Capsicum farming

Farming is a demanding task, it needs a lot of experience and practical skills in terms of handling the farm work as well as teaching others how to do the work. If you are already a fulltime farmer or you are considering of taking it as a part time job, then you should have the following skills with you.

1. Business Management Skills

Do you manage your farm, or you just do it for fun? The modern world if changing and farming is no longer a hobby or just a thing done for the sake, its considered as “farm business”. For a farmer to gain a lot from farming business, he or she ought to take it seriously and consider it as a business. Farmers need to take training management courses which in turn will help them in taking their farming business to another level. You need to have a clear business plan and where you want to be in the next few years. The following management skills;

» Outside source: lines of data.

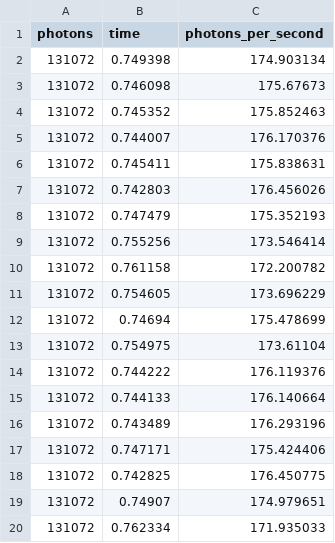
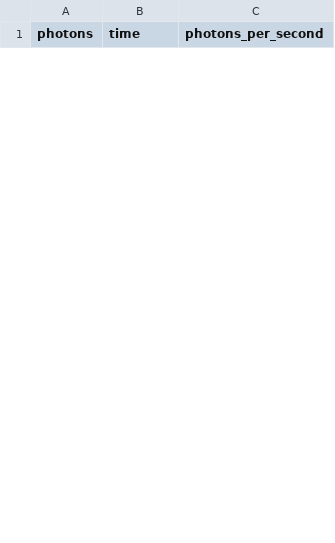
Before and after one commit to AdolfoBanchio/Tiny-Monte-Carlo, a CSV file: results/case_1_clang_adolfo-pc_128K.csv, drawn as a sheet; only a part is shown; removed rows and columns are numbered as before the commit, all else as after; the diff covers the shown part only; the diff names each change by its address in the sheet, - before the commit and + after, or states it on an @@ line.

```diff
--- a/results/case_1_clang_adolfo-pc_128K.csv
+++ b/results/case_1_clang_adolfo-pc_128K.csv
-row 2: 131072 | 0.749398 | 174.903134
-row 3: 131072 | 0.746098 | 175.67673
-row 4: 131072 | 0.745352 | 175.852463
-row 5: 131072 | 0.744007 | 176.170376
-row 6: 131072 | 0.745411 | 175.838631
-row 7: 131072 | 0.742803 | 176.456026
-row 8: 131072 | 0.747479 | 175.352193
-row 9: 131072 | 0.755256 | 173.546414
-row 10: 131072 | 0.761158 | 172.200782
-row 11: 131072 | 0.754605 | 173.696229
-row 12: 131072 | 0.74694 | 175.478699
-row 13: 131072 | 0.754975 | 173.61104
-row 14: 131072 | 0.744222 | 176.119376
-row 15: 131072 | 0.744133 | 176.140664
-row 16: 131072 | 0.743489 | 176.293196
-row 17: 131072 | 0.747171 | 175.424406
-row 18: 131072 | 0.742825 | 176.450775
-row 19: 131072 | 0.74907 | 174.979651
-row 20: 131072 | 0.762334 | 171.935033
```
Also changed, not shown: 30 added rows and 11 removed rows elsewhere in this file, results/case_0_gcc_adolfo-pc_128K.csv, results/case_1_clang_adolfo-pc_512K.csv, 34 other files.
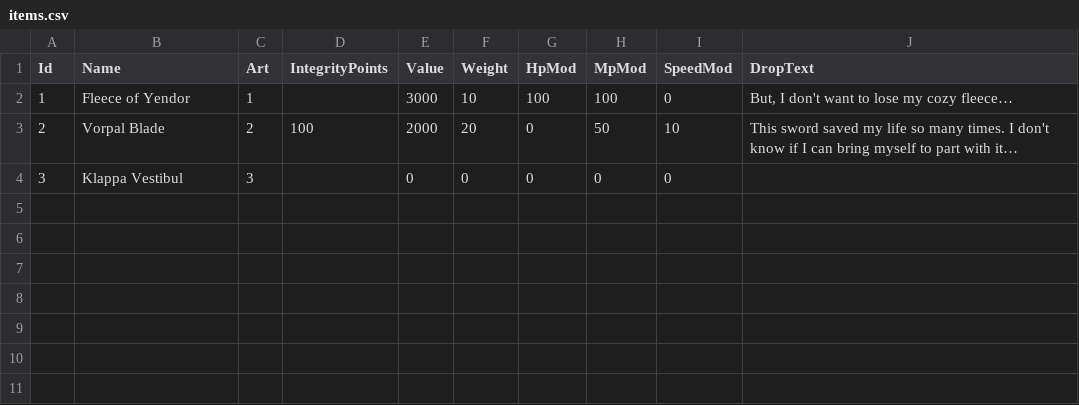
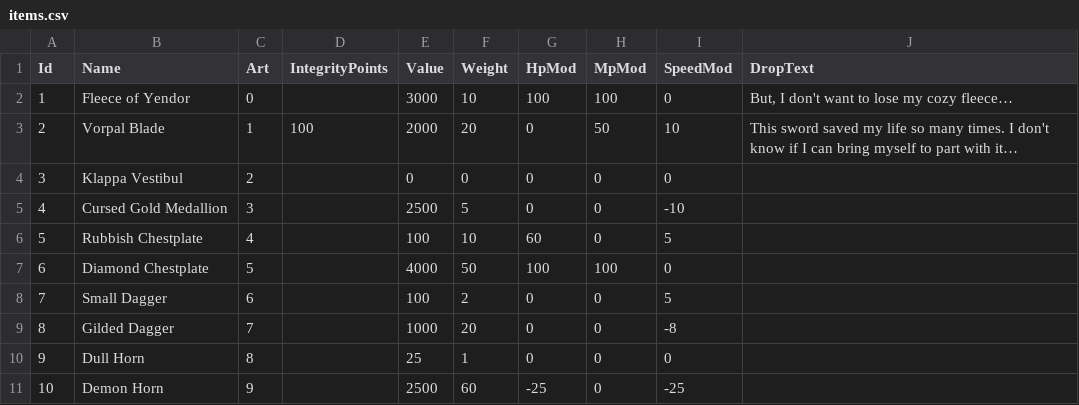
Before and after one commit to fadookie/ggj2019, a CSV file: Assets/Data/items.csv, drawn as a sheet.

Commit message:
Broke up stuff into sprites, update GameDataManager.prefab with sprites, and update data, and move sprites to icon.

```diff
--- a/Assets/Data/items.csv
+++ b/Assets/Data/items.csv
@@ -1,4 +1,11 @@
 Id,Name,Art,IntegrityPoints,Value,Weight,HpMod,MpMod,SpeedMod,DropText
-1,Fleece of Yendor,1,,3000,10,100,100,0,"But, I don't want to lose my cozy fleece…"
-2,Vorpal Blade,2,100,2000,20,0,50,10,This sword saved my life so many times. I don't know if I can bring myself to part with it…
-3,Klappa Vestibul,3,,0,0,0,0,0,
+1,Fleece of Yendor,0,,3000,10,100,100,0,"But, I don't want to lose my cozy fleece…"
+2,Vorpal Blade,1,100,2000,20,0,50,10,This sword saved my life so many times. I don't know if I can bring myself to part with it…
+3,Klappa Vestibul,2,,0,0,0,0,0,
+4,Cursed Gold Medallion,3,,2500,5,0,0,-10,
+5,Rubbish Chestplate,4,,100,10,60,0,5,
+6,Diamond Chestplate,5,,4000,50,100,100,0,
+7,Small Dagger,6,,100,2,0,0,5,
+8,Gilded Dagger,7,,1000,20,0,0,-8,
+9,Dull Horn,8,,25,1,0,0,0,
+10,Demon Horn,9,,2500,60,-25,0,-25,
```
Also changed, not shown: 11 other files.
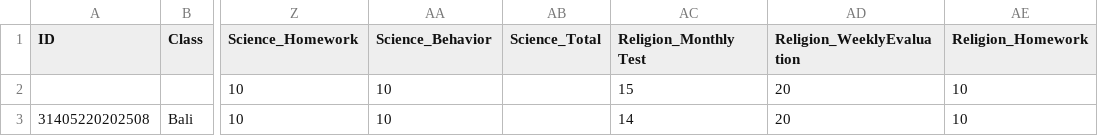
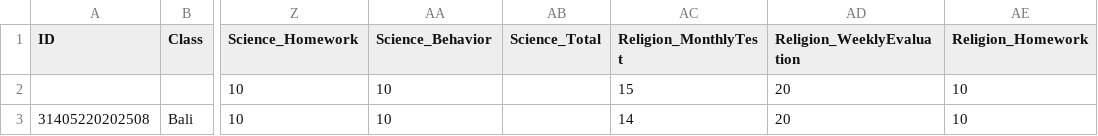
Before and after one commit to hodaelattar-lgtm/Test-Exem, a CSV file: Middle 1.csv, drawn as a sheet; only a part is shown, gaps mark what is left out; the diff names each change by its address in the sheet, - before the commit and + after, or states it on an @@ line.

Commit message:
Add files via upload

```diff
--- a/Middle 1.csv
+++ b/Middle 1.csv
-AC1: Religion_Monthly Test
+AC1: Religion_MonthlyTest
```
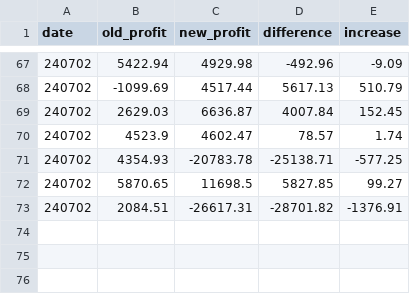
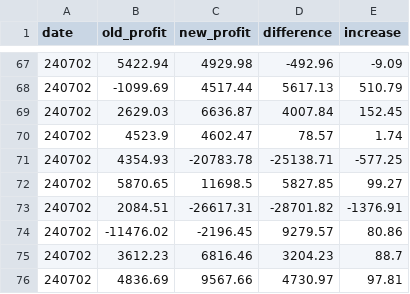
Before and after one commit to sdan141/CollaborativeCarrierNetwork, a CSV file: Agent_Infrastructure/ccn_stats.csv, drawn as a sheet; only a part is shown, gaps mark what is left out.

```diff
--- a/Agent_Infrastructure/ccn_stats.csv
+++ b/Agent_Infrastructure/ccn_stats.csv
@@ -73 +73,4 @@ date,old_profit,new_profit,difference,increase
 240702,2084.51,-26617.31,-28701.82,-1376.91
+240702,-11476.02,-2196.45,9279.57,80.86
+240702,3612.23,6816.46,3204.23,88.7
+240702,4836.69,9567.66,4730.97,97.81
```
Also changed, not shown: 1 other file.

  • People Management Skills
  • Financial Management Skills
  • Business Management
  • Sales and Marketing Skills
  • Planning and Organizational Skills

2. Livestock and crop farming Skills

Conduct Enough Research

Those farmers who want to venture into arable farming need knowledge on how to grow crops, control pests, use fertilizers. On the other hand, those interested in livestock farming should learn how to raise farm animals. There are several forums in mainstream media in Kenya that are highlighting how farmers are successive in various endeavors. However, farmers should not always go blindly into it without conducting enough independent research on their own. Farming just like any other job requires you to have enough information and skills.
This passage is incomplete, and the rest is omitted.